_What is required_.
Starting at the top line and ending at the bottom one, repeat the entries exactly and drop every picture.

[Records for this task Boundary: Start]

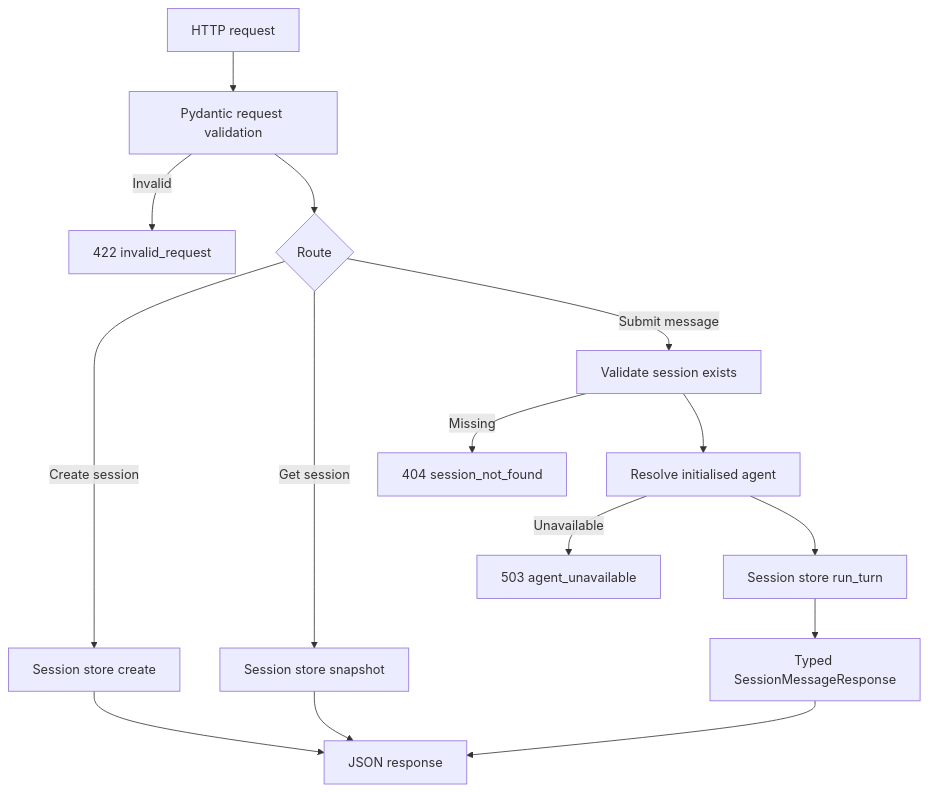
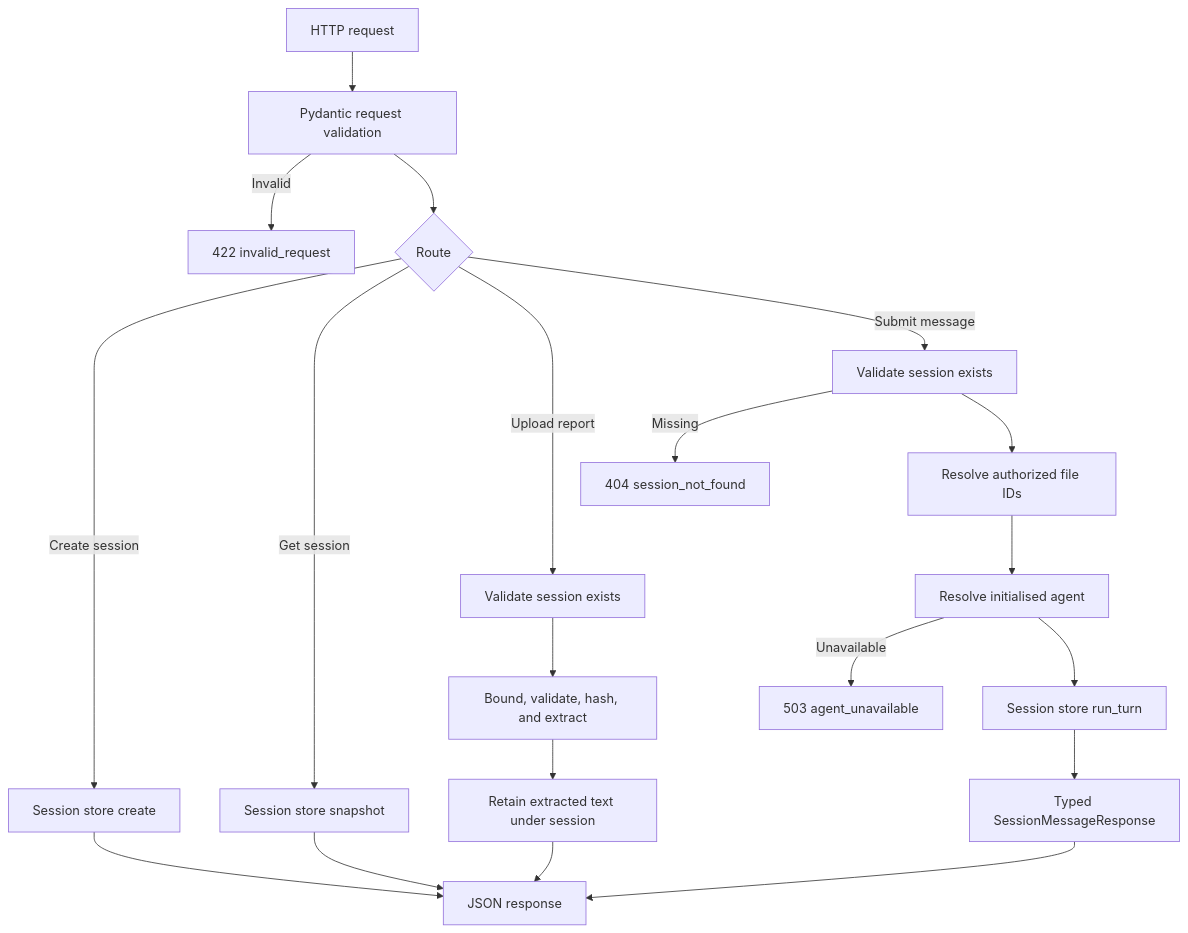
Before and after one commit to govtech-responsibleai/agentic-eval-toyapp: the third of 14 diagrams in architecture.md, drawn with Mermaid. The commit also changed other lines of this file and 13 other files, not shown here.

Commit message:
feat(toyapp): add report upload contracts

````diff
--- a/architecture.md
+++ b/architecture.md
@@ -162,17 +167,22 @@
 ```mermaid
 flowchart TD
     Request[HTTP request] --> Validation[Pydantic request validation]
     Validation -->|Invalid| Error422[422 invalid_request]
     Validation --> Route{Route}
     Route -->|Create session| Create[Session store create]
     Route -->|Get session| Snapshot[Session store snapshot]
+    Route -->|Upload report| FileLookup[Validate session exists]
+    FileLookup --> FileProcess[Bound, validate, hash, and extract]
+    FileProcess --> FileStore[Retain extracted text under session]
+    FileStore --> Response
     Route -->|Submit message| Lookup[Validate session exists]
     Lookup -->|Missing| Error404[404 session_not_found]
-    Lookup --> Resolve[Resolve initialised agent]
+    Lookup --> Attachments[Resolve authorized file IDs]
+    Attachments --> Resolve[Resolve initialised agent]
     Resolve -->|Unavailable| Error503[503 agent_unavailable]
     Resolve --> Turn[Session store run_turn]
     Turn --> Result[Typed SessionMessageResponse]
     Create --> Response[JSON response]
     Snapshot --> Response
     Result --> Response
 ```
````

[Records for this task Boundary: End]

_Solution_.
Before and after one commit to govtech-responsibleai/agentic-eval-toyapp: the third of 14 diagrams in architecture.md, drawn with Mermaid. The commit also changed other lines of this file and 13 other files, not shown here.

Commit message:
feat(toyapp): add report upload contracts

````diff
--- a/architecture.md
+++ b/architecture.md
@@ -162,17 +167,22 @@
 ```mermaid
 flowchart TD
     Request[HTTP request] --> Validation[Pydantic request validation]
     Validation -->|Invalid| Error422[422 invalid_request]
     Validation --> Route{Route}
     Route -->|Create session| Create[Session store create]
     Route -->|Get session| Snapshot[Session store snapshot]
+    Route -->|Upload report| FileLookup[Validate session exists]
+    FileLookup --> FileProcess[Bound, validate, hash, and extract]
+    FileProcess --> FileStore[Retain extracted text under session]
+    FileStore --> Response
     Route -->|Submit message| Lookup[Validate session exists]
     Lookup -->|Missing| Error404[404 session_not_found]
-    Lookup --> Resolve[Resolve initialised agent]
+    Lookup --> Attachments[Resolve authorized file IDs]
+    Attachments --> Resolve[Resolve initialised agent]
     Resolve -->|Unavailable| Error503[503 agent_unavailable]
     Resolve --> Turn[Session store run_turn]
     Turn --> Result[Typed SessionMessageResponse]
     Create --> Response[JSON response]
     Snapshot --> Response
     Result --> Response
 ```
````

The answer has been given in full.